Many schools and kindergartens are open in the area, including a boarding school for children with special needs. Muslyumovo’s vocational college No.94 lives as one family where everybody loves and respects their homeland. There are a lot of young people in the rayon, and they have a lot of choices for their employment and recreation. The Mizgel youth center has recently been renovated and reopened. Now it is the venue for a lot of rayon-level events, family holidays. It also has a wellness facility, providing massage services, a sauna and a pool to its visitors, a coffee bar, a computer lab and a photo studio.

The Yunost (Youth) Sports and Health Center includes areas for team sports, a hockey rink, a tennis court, a football pitch with artificial turf and several running tracks. All of these are available not only for sporting events, but also for the daily training sessions of amateur sportsmen. One of the former Muslyumovo students, a native of the village of Novye Usy Viktor Matveyevich Shadrin, has won the championship of Europe in rowing.

The economy of Muslyumovsky rayon is mainly focused on agriculture, with grain farming, cattle breeding (dairy and beef) and poultry farming as its leading branches. The crops cultivated here include winter rye, spring wheat, barley, oats and peas.

The local media is attentive to the achievements of the past and plans for the future. The most popular periodical in Muslyumovo is the local newspaper Avyl Utlary / Selskiye Ogni (Rural lights).

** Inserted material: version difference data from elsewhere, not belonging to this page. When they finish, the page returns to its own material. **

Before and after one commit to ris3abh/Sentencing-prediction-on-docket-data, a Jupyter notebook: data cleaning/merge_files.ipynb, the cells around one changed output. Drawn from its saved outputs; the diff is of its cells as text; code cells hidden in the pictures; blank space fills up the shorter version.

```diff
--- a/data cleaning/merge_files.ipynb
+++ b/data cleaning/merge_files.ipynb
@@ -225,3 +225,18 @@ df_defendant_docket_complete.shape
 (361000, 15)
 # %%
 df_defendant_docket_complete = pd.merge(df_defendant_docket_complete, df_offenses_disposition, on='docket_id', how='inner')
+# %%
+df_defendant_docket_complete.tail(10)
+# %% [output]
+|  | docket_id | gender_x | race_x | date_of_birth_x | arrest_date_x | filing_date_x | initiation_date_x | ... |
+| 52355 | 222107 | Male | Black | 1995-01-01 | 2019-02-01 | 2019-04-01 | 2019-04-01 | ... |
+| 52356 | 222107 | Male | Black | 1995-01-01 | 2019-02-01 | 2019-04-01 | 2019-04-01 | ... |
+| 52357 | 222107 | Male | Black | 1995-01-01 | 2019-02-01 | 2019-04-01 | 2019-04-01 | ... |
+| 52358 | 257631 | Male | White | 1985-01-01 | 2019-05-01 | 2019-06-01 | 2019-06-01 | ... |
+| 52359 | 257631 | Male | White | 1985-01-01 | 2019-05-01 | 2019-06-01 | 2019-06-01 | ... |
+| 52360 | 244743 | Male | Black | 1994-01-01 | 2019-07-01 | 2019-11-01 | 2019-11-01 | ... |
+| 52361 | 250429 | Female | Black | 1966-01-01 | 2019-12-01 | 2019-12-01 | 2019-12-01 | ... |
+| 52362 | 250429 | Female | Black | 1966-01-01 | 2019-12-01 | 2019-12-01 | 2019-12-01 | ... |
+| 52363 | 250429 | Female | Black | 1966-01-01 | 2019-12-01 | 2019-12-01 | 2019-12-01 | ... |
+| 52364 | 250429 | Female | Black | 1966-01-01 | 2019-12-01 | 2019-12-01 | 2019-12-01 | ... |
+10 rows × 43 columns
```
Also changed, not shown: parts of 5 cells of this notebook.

During the 80 years of its history, the paper has changed many names, but has never lost the trust and confidence of its readers. Muslyumovo has a local radio and TV station, as well as an official information-rich website of the rayon.

 Local journalists have a lot to cover. Often, they give the floor to the “next street heroes”, who speak of themselves and of their work on the pages of the media. Muslyumovo lands have given birth to many a famous person, including Heroes of the Soviet Union Gimazetdin Vazetdinovich Vazetdinov, Pyotr Alekseyevich Dneprov and Ildar Mannanovich Mannanov.

On May 9, 2004 a new World War II memorial was opened in Muslyumovo, and the Eternal Flame was lit. The memorial is devoted to all heroes of World War II, both renowned and unknown, of the war in Afghanistan and of heroes of labor as well. The memorial features busts of Heroes of the Soviet Union, Socialist Labor and Companions of the Order of Glory I, II and III class, who were natives of the area. Old military equipment and weaponry add to the atmosphere of the place. Undoubtedly, the memorial will be a piece of great cultural heritage for people of the rayon, contributing to the civic education of its young, who will always remember the history of their country. Let heroes of the war and labor never be forgotten on this earth!